Author: Chris Katrev

The standard array offers a straightforward approach to establishing your character's ability scores in D&D 5th edition. This method provides a balanced foundation across your character's main stats, ensuring they are adequately equipped for their chosen class.

What is Standard Array

The standard array is a method used in D&D character creation to assign ability scores, which are crucial for determining a character's capabilities in various tasks, saving throws, and ability checks. This approach provides six predetermined numbers that players allocate to the six core ability scores: Strength, Dexterity, Constitution, Wisdom, Intelligence, and Charisma. Each score corresponds to different aspects of a character's physical and mental abilities, influencing their effectiveness in combat, exploration, and social interactions.

How does Standard Array work

Allocate each of the standard array numbers to one of your character's ability scores. The numbers are 15, 14, 13, 12, 10, and 8. Assign each number to a different ability score—Strength, Dexterity, Constitution, Wisdom, Intelligence, and Charisma. This will determine your character's modifiers, which are essential for skill rolls and saving throws in D&D. Higher numbers yield higher modifiers, while lower numbers may result in negative modifiers. For instance:

  • 15: +2 modifier
  • 14: +2 modifier
  • 13: +1 modifier
  • 12: +1 modifier
  • 10: +0 modifier
  • 8: -1 modifier

When allocating scores, consider your character's class. Prioritize high ability scores in areas crucial to your character's role, assigning the numbers 14 and 15 to those scores. Reserve lower numbers, like 8 and 10, for less critical abilities. For instance:

  • If you're creating a wizard and intelligence is key, assign the highest standard array number (15) to Intelligence.
  • Then, allocate the next highest number (14) to Constitution to ensure your wizard has enough hit points. Once you've assigned each number to its corresponding ability score, you can proceed with crafting the rest of your character.

When selecting your character's race in D&D 5e, consider the racial ability bonuses strategically. Most races offer bonuses to certain ability scores, which can enhance your character's strengths. For instance:

  • If you prioritize Intelligence for your wizard, choose a race with a +2 racial bonus to Intelligence, boosting their score to 17.
  • Alternatively, you can offset a lower score, such as the 8 in the standard array, by applying a +2 racial bonus to that ability.

Positives  & Negatives of Standard Array

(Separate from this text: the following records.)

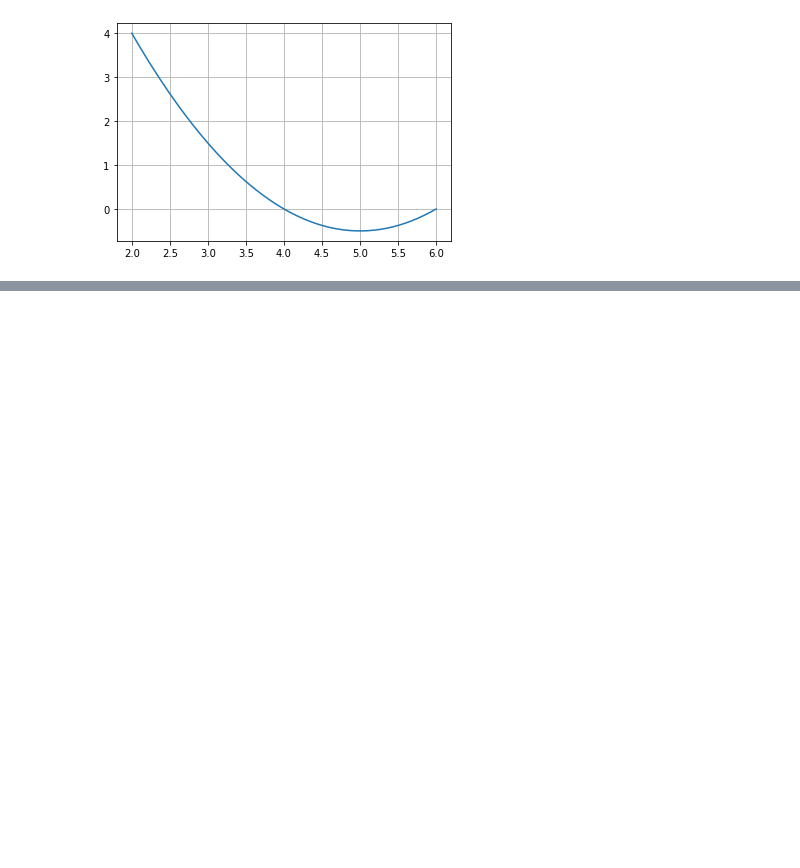
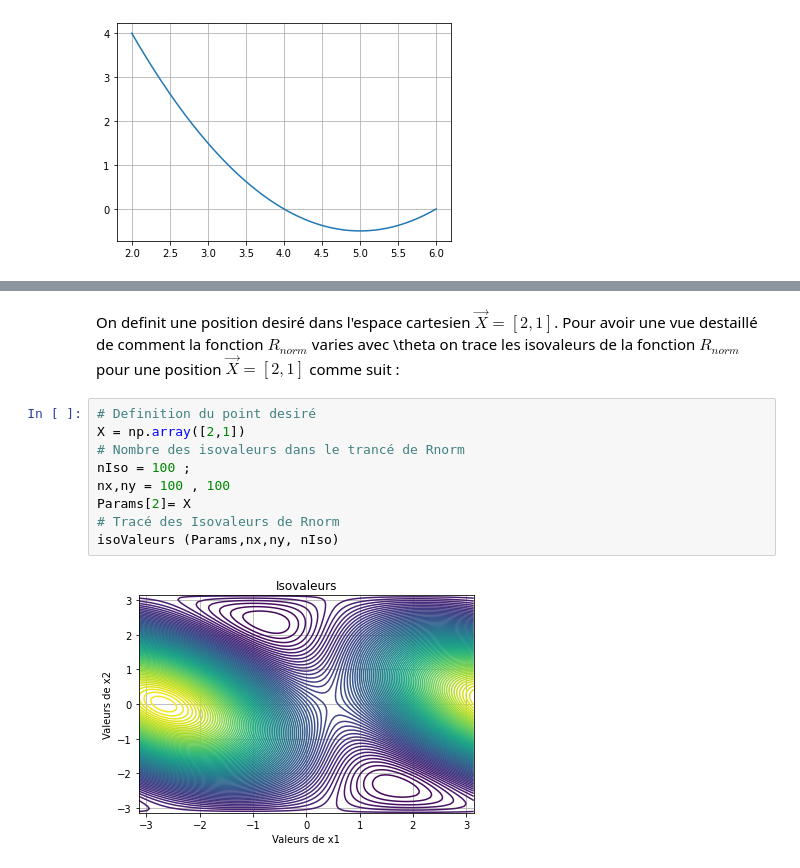
Before and after one commit to Feriel-25/Projet-optimisation, a Jupyter notebook: Rendu_optimisation.ipynb, the cells around one changed output, grey strips where cells are left out. Drawn from its saved outputs; the diff is of its cells as text; blank space fills up the shorter version.

```diff
--- a/Rendu_optimisation.ipynb
+++ b/Rendu_optimisation.ipynb
@@ -98,0 +105,13 @@ Le point (X,Y) =[2.00000032 0.99999992]
+# %% [markdown]
+On definit une position desiré dans l'espace cartesien $\vec X = [2,1] $. Pour avoir une vue destaillé de comment la fonction $R_{norm}$ varies avec \theta on trace les isovaleurs de la fonction $R_{norm}$  pour une position  $\vec X = [2,1] $ comme suit :
+# %%
+# Definition du point desiré
+X = np.array([2,1])
+# Nombre des isovaleurs dans le trancé de Rnorm
+nIso = 100 ;
+nx,ny = 100 , 100
+Params[2]= X
+# Tracé des Isovaleurs de Rnorm
+isoValeurs (Params,nx,ny, nIso)
+# %% [output]
+[figure, added]
```
Also changed, not shown: parts of 14 cells of this notebook, 4 other files.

The standard array offers simplicity and balance in character creation, making it an ideal choice for new players and Dungeon Masters navigating D&D 5th edition. Its predetermined numbers streamline the process, allowing for quick assignment of ability scores without complex calculations or randomness. By preventing min-maxing, it fosters the creation of well-rounded characters. 


While the standard array offers simplicity and balance, it comes with limitations that may not suit every player's preference. With capped ability scores and limited customization options, some players may find their creative freedom stifled. Experienced players seeking more flexibility in character creation may prefer alternative methods that allow for greater customization and individuality. Ultimately, the choice between the standard array and other methods depends on your playstyle and desired level of character customization.

Alternatives to the Standard Array

Rolling for Stats

Rolling for stats is a traditional and immersive method for determining your character’s ability scores. It involves rolling a d6 (6-sided dice) for each ability score number, totaling six rolls per character. After rolling 4d6 and dropping the lowest result, you'll repeat this process five more times to generate a set of six numbers. These numbers offer a sense of randomness and unpredictability to character creation, reflecting the variability of individual strengths and weaknesses.

Point Buy

The Point Buy method offers a strategic approach to determining your character’s ability scores. Beginning with all scores at 8, you have 27 points to allocate as you wish. Each point spent increases the corresponding ability score, with costs rising incrementally. This method appeals to experienced players seeking control over their character's development without relying on the chance inherent in rolling for stats.

Homebrew Standard Array

If you're drawn to the simplicity of the standard array but find its numbers too restrictive, consider implementing homebrew changes to tailor it to your liking. For instance, you might try the "Advanced Standard Array," which increases the available numbers to 15, 14, 13, 13, 11, and 9, allowing for higher overall ability scores. Alternatively, for a more powerful character, adjust the standard array to 18, 17, 16, 15, 13, and 11. Conversely, if you're intrigued by characters with varied abilities, experiment with an array like 18, 16, 12, 10, 8, and 6.

Allowing players the option to choose between the point buy method and the standard array can cater to a range of preferences and skill levels. Experienced players seeking more control can opt for point buy, while newcomers or those less concerned about ability scores can stick with the standard array. However, it's best to avoid mixing the standard array or point buy with the rolling method, as the results can lead to disparities among players. Discussing the preferred method with players before the campaign starts can help ensure a fair and enjoyable experience for everyone involved.


In conclusion, the standard array offers a straightforward and balanced approach to setting ability scores for your D&D character. Whether you're a new player looking for simplicity or an experienced one seeking balance, the standard array provides a solid foundation for character creation in your next adventure.

Arra Alpino